- [What is being asked] Find every line of the records that has "height" and return it.

- [Edit tracking data]
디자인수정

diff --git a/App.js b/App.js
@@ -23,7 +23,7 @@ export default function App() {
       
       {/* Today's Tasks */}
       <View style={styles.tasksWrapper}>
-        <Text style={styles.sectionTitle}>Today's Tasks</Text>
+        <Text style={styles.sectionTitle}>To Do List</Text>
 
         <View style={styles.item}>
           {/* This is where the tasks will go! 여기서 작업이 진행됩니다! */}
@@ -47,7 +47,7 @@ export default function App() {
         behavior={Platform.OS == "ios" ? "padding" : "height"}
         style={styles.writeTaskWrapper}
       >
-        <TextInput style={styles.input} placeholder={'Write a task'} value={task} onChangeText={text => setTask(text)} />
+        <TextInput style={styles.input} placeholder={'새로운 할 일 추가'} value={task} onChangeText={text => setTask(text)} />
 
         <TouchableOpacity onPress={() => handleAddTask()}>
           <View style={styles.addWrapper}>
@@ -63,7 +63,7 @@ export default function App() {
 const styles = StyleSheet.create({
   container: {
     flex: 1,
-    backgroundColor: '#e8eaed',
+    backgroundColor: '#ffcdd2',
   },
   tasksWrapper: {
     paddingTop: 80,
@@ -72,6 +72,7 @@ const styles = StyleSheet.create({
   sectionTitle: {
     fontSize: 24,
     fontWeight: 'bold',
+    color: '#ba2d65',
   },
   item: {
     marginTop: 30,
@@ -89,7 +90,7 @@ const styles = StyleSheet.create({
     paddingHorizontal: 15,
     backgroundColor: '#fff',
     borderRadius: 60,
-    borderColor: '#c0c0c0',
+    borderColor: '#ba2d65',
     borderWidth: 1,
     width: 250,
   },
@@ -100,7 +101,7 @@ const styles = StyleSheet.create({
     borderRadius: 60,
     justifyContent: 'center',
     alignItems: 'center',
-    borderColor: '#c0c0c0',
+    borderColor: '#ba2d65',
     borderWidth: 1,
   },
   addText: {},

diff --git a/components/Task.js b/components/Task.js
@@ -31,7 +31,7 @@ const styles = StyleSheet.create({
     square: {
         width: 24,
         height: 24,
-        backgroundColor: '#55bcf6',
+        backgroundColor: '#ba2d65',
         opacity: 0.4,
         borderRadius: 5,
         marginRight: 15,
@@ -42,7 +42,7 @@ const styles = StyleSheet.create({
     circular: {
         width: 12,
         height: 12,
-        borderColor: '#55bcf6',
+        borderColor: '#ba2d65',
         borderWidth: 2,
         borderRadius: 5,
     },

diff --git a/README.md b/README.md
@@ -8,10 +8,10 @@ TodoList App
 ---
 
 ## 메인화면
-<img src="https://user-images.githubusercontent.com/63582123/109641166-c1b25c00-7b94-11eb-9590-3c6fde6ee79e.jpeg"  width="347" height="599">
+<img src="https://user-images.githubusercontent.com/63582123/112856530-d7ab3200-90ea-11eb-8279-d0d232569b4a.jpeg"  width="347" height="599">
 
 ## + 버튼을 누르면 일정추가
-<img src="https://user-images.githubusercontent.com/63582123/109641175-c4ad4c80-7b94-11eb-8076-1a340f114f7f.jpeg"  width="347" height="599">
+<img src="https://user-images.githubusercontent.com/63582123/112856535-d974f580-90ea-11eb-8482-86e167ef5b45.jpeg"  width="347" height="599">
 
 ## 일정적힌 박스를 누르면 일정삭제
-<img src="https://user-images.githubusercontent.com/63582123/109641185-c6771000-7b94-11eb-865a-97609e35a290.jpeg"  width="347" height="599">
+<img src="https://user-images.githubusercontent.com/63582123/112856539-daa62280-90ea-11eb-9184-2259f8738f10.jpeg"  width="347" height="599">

- [Answer area]
         behavior={Platform.OS == "ios" ? "padding" : "height"}
         height: 24,
         height: 12,
-<img src="https://user-images.githubusercontent.com/63582123/109641166-c1b25c00-7b94-11eb-9590-3c6fde6ee79e.jpeg"  width="347" height="599">
+<img src="https://user-images.githubusercontent.com/63582123/112856530-d7ab3200-90ea-11eb-8279-d0d232569b4a.jpeg"  width="347" height="599">
-<img src="https://user-images.githubusercontent.com/63582123/109641175-c4ad4c80-7b94-11eb-8076-1a340f114f7f.jpeg"  width="347" height="599">
+<img src="https://user-images.githubusercontent.com/63582123/112856535-d974f580-90ea-11eb-8482-86e167ef5b45.jpeg"  width="347" height="599">
-<img src="https://user-images.githubusercontent.com/63582123/109641185-c6771000-7b94-11eb-865a-97609e35a290.jpeg"  width="347" height="599">
+<img src="https://user-images.githubusercontent.com/63582123/112856539-daa62280-90ea-11eb-9184-2259f8738f10.jpeg"  width="347" height="599">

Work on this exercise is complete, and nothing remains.